- Over 25% say they are losing more sleep, feeling more unhappy, feeling under constant strain, or losing confidence in themselves.
- 52% are more worried than usual about their health and their family’s health.
- 40% more concerned about their family’s financial standing and their educational future.
- How can we meaningfully address current collective trauma and still support students with rigorous instruction?
- What are some best practices to make sure students get the support they need?
Professional Development Connections
- For principals/school leaders: Acknowledging and addressing trauma is an ongoing process that requires professional development on how to talk about trauma in productive and inclusive ways that reach the whole school community. School leaders may also need support to strengthen or expand their referral systems so that students get appropriate levels of professional help from social workers and others.
- For teachers/instructional staff: Focus professional development on how to integrate trauma-informed practices into the class and how to identify warning signs in students and adults who may need additional support.
|High-leverage Strategies||Aligned Resources|
Trauma-Informed Action Plan
Create or refresh the district or school trauma-informed action plan for distance or hybrid learning.
Use this Trauma-Sensitive School checklist to create or refresh a trauma-informed action plan on five key components:
(Lesley University’s Center for Special Education and the Trauma and Learning Policy Initiative of Massachusetts Advocates for Children and the Legal Services Center of Harvard Law School)
Nine Elements of Effective School Community Partnerships (Coalition for Community Schools and the National Association of School Psychologists) outlines elements necessary for creating and sustaining effective partnerships to improve student mental health, physical health, and overall wellness.
Research-Based Trauma-Informed Techniques
Train educators in the use of research-based techniques that have been shown to help people process stress and trauma and build resilience.
The Common Trauma Symptoms in Students handout provides educators with tools and strategies to identify and support students who may be experiencing traumatic stress (IES).
The Supporting Young People in the Wake of Violence and Trauma guide helps adults build relationships with youth that affirm their experiences and cultivate safety after violence or trauma (MENTOR–The National Mentoring Partnership developed this brief in collaboration with the Mental Health Association of New York).
Use these research-based coping mechanisms compiled by the Policy Analysis of California Education (PACE):
Supporting Children’s Mental Health: Tips for Parents and Educators offers several practical recommendations (National Association of School Psychologists).

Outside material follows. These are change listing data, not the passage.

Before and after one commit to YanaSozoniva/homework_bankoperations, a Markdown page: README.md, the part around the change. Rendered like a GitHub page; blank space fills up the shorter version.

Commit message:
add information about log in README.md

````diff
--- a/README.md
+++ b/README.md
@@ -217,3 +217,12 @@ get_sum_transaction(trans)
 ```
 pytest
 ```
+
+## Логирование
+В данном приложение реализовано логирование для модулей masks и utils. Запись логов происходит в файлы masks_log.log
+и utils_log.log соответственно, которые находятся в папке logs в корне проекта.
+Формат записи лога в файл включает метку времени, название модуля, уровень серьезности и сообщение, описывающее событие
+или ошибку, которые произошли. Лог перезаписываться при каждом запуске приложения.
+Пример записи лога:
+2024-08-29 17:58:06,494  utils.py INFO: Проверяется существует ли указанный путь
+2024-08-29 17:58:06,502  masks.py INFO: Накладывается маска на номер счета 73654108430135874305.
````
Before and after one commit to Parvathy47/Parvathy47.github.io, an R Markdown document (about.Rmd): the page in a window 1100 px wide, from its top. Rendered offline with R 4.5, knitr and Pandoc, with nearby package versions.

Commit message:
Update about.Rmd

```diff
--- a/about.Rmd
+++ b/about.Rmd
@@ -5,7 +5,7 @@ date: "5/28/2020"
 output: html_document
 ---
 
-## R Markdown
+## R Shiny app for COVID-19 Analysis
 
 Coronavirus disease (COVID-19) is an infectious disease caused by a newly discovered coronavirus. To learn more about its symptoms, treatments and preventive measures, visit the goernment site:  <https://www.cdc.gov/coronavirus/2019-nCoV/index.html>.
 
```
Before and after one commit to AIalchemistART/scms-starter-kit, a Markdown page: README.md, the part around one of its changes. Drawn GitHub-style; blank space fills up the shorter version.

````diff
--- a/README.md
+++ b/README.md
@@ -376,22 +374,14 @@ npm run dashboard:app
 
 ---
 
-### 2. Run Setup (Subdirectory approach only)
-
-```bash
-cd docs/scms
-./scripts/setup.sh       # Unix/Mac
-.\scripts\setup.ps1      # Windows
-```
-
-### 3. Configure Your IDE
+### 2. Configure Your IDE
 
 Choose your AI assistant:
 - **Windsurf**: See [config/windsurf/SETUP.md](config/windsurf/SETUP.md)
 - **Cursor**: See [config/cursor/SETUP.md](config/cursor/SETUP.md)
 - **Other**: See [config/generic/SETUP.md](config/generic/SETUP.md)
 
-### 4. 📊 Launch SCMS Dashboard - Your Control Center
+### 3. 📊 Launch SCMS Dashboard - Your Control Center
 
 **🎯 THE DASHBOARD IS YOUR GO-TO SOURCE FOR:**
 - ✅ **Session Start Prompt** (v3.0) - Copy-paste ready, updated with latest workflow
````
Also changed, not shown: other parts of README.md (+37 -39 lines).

Use restorative practices to strengthen relationships and social connections between students, between students and educators, and even between educators, whose behavior often serves as a role model for students.
The Restorative Practices guide (Schott Foundation) shows how to use the following key practices:
Safe Online Spaces
Create safe spaces throughout the school—class, advisory, homeroom, interest groups—to engage students in developmentally appropriate conversations and lessons.
See related resources in the section on Relevance .
This resource on building SEL into current events lessons provides essential questions to engage students in safe and developmentally appropriate conversations and lessons to discuss past, current, and future impacts of the pandemic and racial inequities on themselves, their families, their communities, and the broader world. (CASEL SEL Roadmap)